> **WHAT IS REQUIRED**
Copy each line from the records below in which the word "under" is found.

*** Opening DATA FOR PROCESSING ***

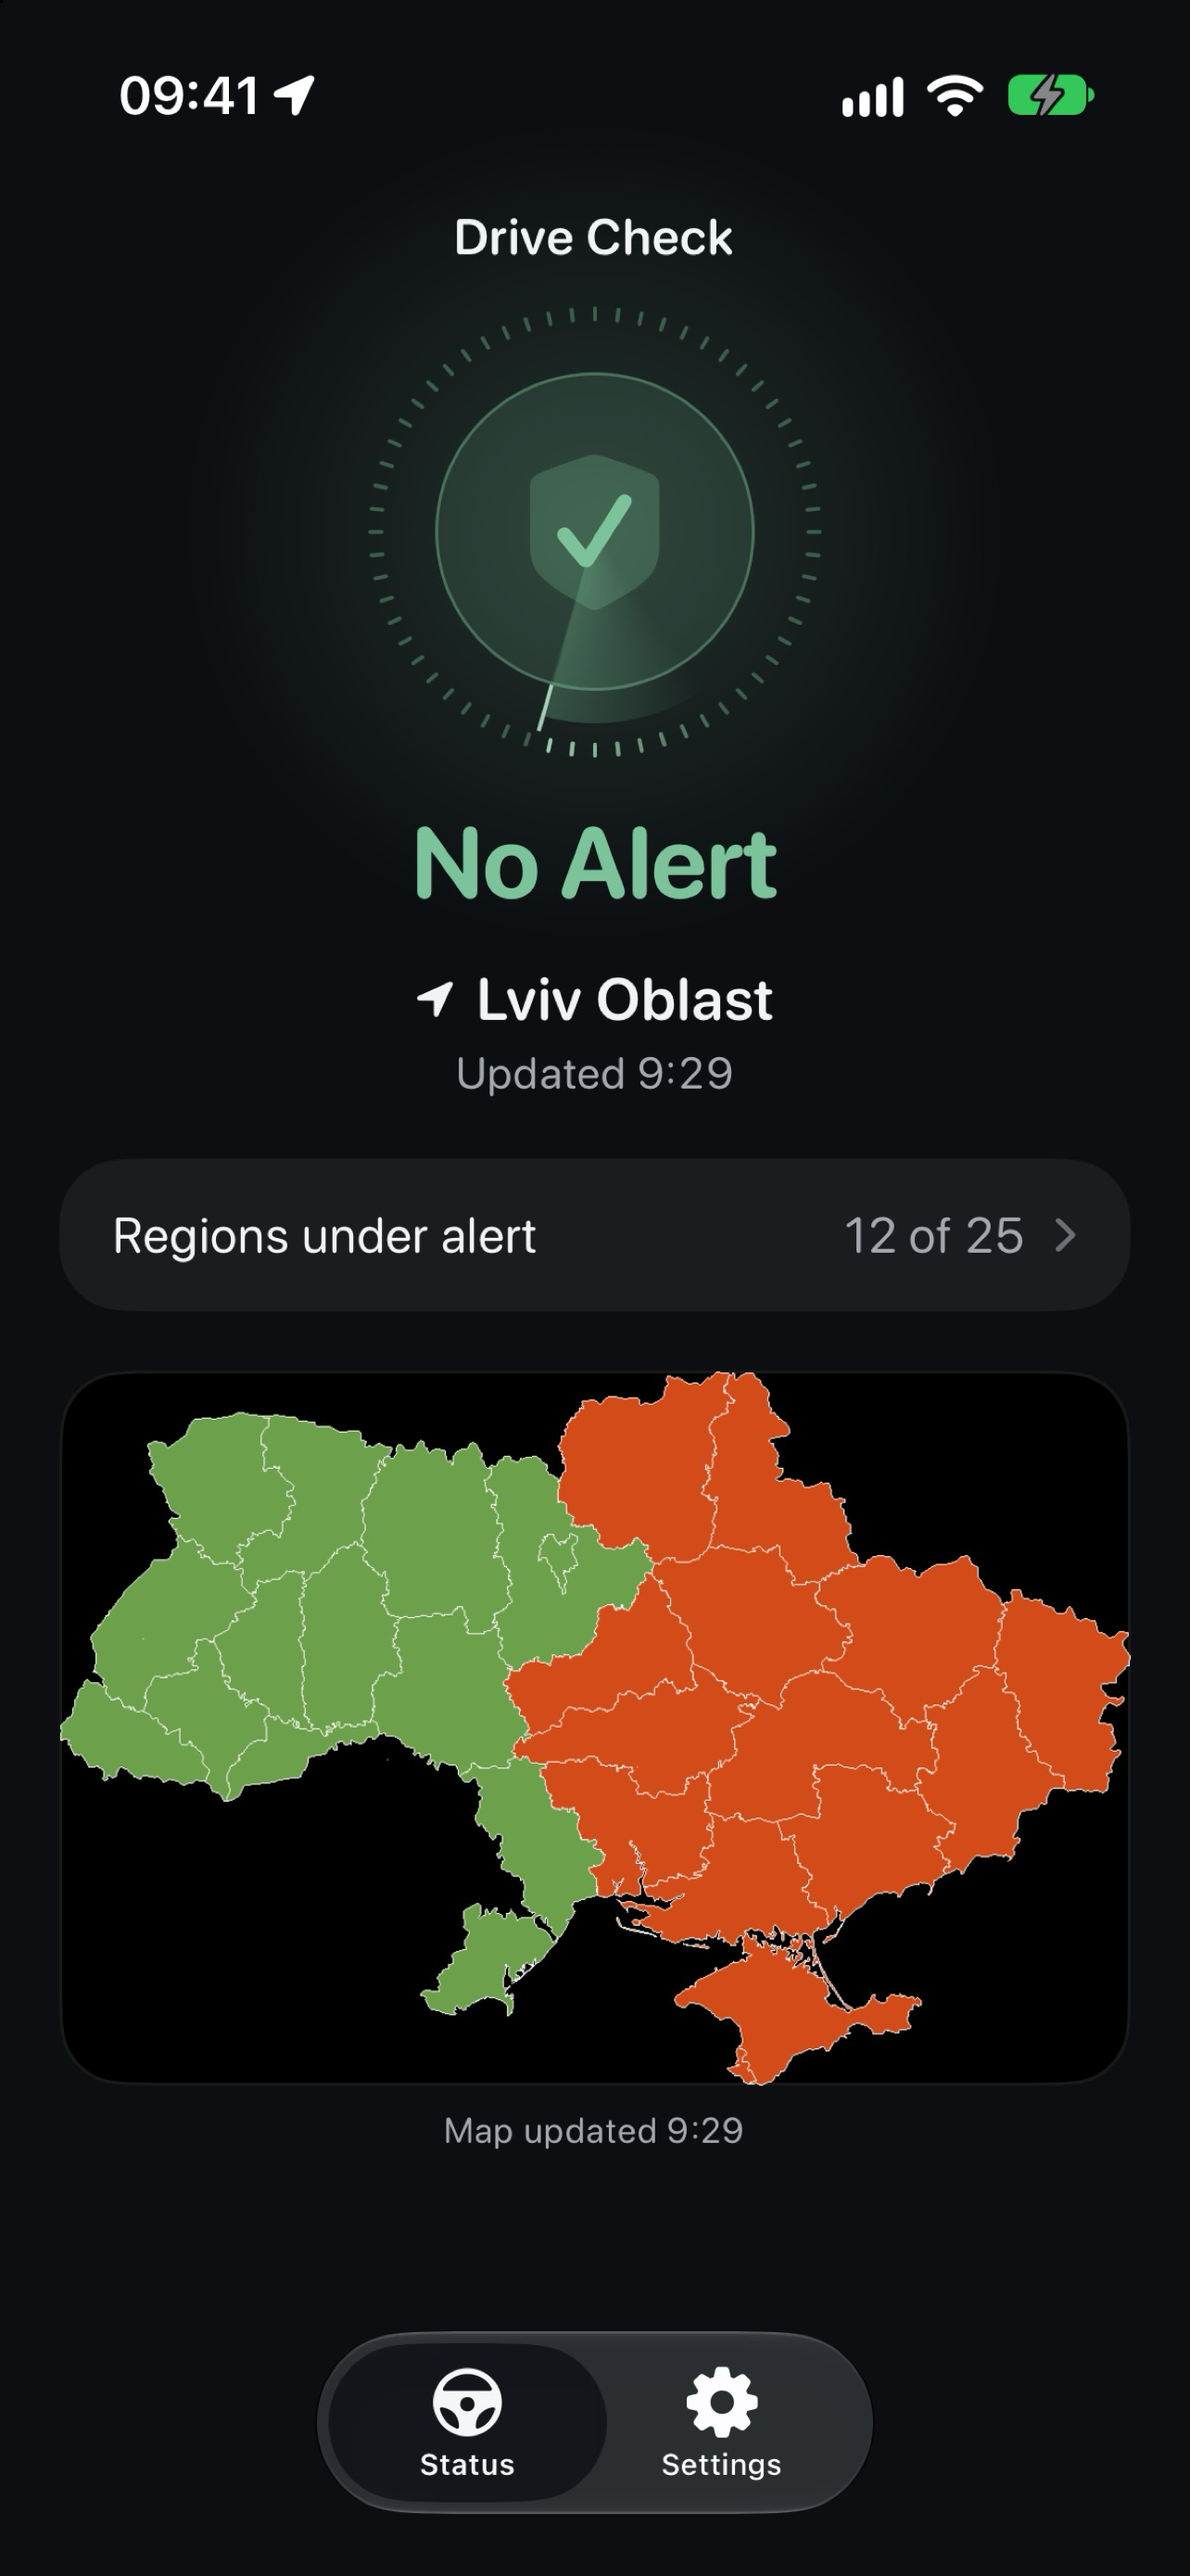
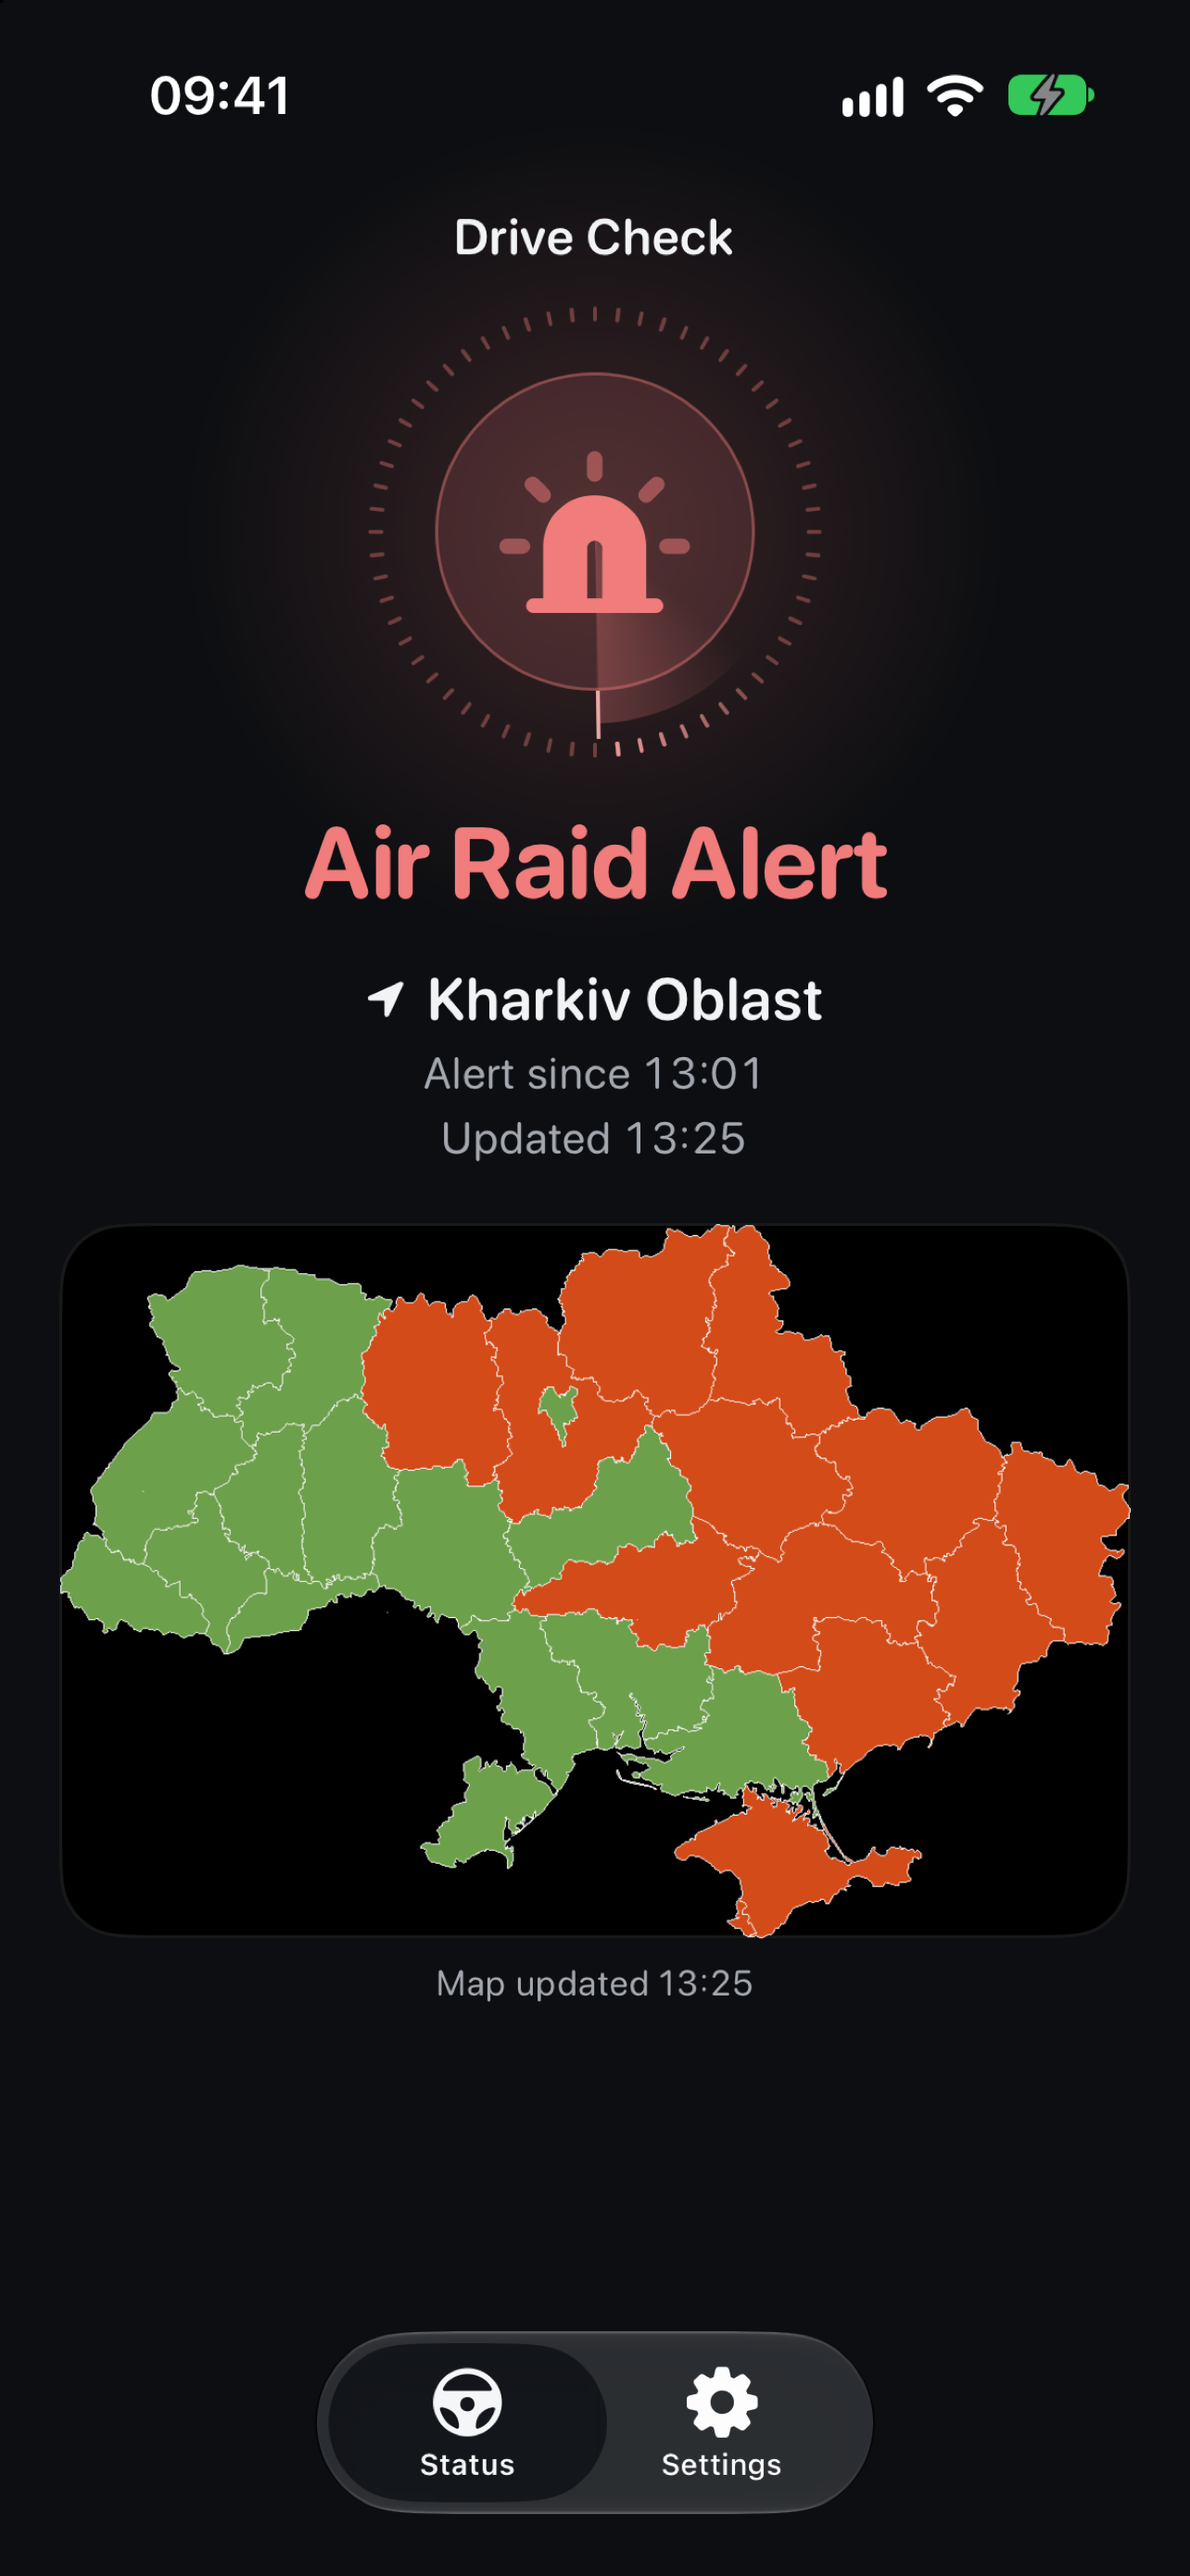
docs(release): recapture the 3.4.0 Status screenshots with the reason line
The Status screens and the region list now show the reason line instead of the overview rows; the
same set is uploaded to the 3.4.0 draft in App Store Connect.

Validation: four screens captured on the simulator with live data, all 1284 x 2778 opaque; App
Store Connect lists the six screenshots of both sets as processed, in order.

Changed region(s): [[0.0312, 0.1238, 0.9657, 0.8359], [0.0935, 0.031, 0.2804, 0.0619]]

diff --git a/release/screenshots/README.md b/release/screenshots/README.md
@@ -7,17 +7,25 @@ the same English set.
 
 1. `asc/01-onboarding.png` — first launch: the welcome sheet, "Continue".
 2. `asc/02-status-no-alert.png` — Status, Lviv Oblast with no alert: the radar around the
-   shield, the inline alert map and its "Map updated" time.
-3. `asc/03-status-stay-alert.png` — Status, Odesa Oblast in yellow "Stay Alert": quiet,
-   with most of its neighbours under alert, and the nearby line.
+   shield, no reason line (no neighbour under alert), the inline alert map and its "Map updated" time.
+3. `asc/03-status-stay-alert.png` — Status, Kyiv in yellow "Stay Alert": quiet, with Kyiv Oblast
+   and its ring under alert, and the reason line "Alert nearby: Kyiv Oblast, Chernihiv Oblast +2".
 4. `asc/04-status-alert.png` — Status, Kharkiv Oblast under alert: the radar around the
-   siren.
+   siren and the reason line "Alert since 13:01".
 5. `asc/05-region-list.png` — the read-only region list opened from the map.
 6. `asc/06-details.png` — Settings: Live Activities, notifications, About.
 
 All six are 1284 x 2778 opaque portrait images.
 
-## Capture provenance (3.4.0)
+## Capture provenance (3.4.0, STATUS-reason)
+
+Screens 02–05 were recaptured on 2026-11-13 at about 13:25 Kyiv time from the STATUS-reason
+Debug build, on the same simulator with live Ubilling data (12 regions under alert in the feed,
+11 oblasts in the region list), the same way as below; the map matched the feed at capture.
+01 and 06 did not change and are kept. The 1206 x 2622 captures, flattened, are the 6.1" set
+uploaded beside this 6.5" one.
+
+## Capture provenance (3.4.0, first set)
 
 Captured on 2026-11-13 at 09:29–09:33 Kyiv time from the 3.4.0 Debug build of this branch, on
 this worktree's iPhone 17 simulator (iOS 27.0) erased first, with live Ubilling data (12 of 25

*** Closing DATA FOR PROCESSING ***

> **REPLY**
-   with most of its neighbours under alert, and the nearby line.
+   shield, no reason line (no neighbour under alert), the inline alert map and its "Map updated" time.
+   and its ring under alert, and the reason line "Alert nearby: Kyiv Oblast, Chernihiv Oblast +2".
 4. `asc/04-status-alert.png` — Status, Kharkiv Oblast under alert: the radar around the
+Debug build, on the same simulator with live Ubilling data (12 regions under alert in the feed,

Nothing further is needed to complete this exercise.